* WHAT YOU WILL DO *
Select from the records below every line that has the word "name" in it.
EXERCISE DATA section start
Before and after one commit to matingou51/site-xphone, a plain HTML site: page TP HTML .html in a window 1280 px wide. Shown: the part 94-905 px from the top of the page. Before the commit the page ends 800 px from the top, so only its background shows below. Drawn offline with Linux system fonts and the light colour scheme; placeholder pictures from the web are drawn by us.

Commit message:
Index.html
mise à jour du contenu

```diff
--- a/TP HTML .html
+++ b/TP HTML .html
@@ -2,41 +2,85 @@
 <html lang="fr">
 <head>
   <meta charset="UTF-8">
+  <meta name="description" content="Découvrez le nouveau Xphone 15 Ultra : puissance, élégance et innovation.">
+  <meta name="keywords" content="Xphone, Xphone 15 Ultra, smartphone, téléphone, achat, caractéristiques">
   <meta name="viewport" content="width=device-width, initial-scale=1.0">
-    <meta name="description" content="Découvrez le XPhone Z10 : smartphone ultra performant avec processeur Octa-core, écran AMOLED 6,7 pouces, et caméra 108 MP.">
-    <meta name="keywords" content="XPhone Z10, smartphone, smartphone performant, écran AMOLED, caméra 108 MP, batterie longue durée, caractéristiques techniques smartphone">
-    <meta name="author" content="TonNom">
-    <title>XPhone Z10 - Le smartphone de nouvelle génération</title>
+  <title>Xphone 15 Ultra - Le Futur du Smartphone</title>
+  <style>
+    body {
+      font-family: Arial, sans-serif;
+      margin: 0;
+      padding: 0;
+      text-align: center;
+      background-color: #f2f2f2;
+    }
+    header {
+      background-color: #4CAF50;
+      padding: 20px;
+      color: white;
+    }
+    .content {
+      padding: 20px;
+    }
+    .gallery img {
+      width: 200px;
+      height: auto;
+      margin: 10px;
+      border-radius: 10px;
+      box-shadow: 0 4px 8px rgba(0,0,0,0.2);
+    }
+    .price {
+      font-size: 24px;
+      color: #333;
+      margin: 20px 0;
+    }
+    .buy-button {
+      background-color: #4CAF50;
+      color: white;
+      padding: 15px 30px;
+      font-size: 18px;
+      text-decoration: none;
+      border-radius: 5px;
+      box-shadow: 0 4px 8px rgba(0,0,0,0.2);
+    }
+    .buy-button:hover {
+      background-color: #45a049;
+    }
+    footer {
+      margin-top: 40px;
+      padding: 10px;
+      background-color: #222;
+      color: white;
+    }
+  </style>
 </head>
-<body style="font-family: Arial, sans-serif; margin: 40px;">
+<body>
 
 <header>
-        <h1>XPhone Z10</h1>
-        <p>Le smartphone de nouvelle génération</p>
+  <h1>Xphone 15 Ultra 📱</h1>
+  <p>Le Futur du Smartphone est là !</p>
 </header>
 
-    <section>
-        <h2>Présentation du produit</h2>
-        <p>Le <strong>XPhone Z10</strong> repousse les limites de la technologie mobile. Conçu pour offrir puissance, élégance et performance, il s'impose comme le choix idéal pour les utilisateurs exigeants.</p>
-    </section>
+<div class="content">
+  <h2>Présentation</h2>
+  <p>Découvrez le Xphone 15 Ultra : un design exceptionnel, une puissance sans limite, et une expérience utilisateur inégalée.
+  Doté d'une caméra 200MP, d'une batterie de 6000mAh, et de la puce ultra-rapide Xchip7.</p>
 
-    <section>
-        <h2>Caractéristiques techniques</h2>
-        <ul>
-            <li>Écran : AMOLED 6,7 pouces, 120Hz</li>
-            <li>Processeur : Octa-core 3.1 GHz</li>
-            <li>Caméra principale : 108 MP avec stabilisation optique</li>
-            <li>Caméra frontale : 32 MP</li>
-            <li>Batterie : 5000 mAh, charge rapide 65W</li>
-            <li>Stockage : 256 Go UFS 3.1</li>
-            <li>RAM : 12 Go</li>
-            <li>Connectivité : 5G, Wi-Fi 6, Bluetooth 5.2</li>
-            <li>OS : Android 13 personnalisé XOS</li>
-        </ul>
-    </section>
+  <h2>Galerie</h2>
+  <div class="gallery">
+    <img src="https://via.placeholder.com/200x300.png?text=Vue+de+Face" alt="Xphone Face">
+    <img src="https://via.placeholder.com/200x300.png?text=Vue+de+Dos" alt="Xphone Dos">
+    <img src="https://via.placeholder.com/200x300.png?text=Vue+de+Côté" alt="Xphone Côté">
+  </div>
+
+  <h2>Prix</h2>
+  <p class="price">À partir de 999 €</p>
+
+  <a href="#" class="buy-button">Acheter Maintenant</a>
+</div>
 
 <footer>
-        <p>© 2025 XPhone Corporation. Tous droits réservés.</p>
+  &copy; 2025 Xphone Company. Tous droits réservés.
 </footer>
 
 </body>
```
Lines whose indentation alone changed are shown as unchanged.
EXERCISE DATA section end
* ANSWER BOX *
+  <meta name="description" content="Découvrez le nouveau Xphone 15 Ultra : puissance, élégance et innovation.">
+  <meta name="keywords" content="Xphone, Xphone 15 Ultra, smartphone, téléphone, achat, caractéristiques">
   <meta name="viewport" content="width=device-width, initial-scale=1.0">
-    <meta name="description" content="Découvrez le XPhone Z10 : smartphone ultra performant avec processeur Octa-core, écran AMOLED 6,7 pouces, et caméra 108 MP.">
-    <meta name="keywords" content="XPhone Z10, smartphone, smartphone performant, écran AMOLED, caméra 108 MP, batterie longue durée, caractéristiques techniques smartphone">
-    <meta name="author" content="TonNom">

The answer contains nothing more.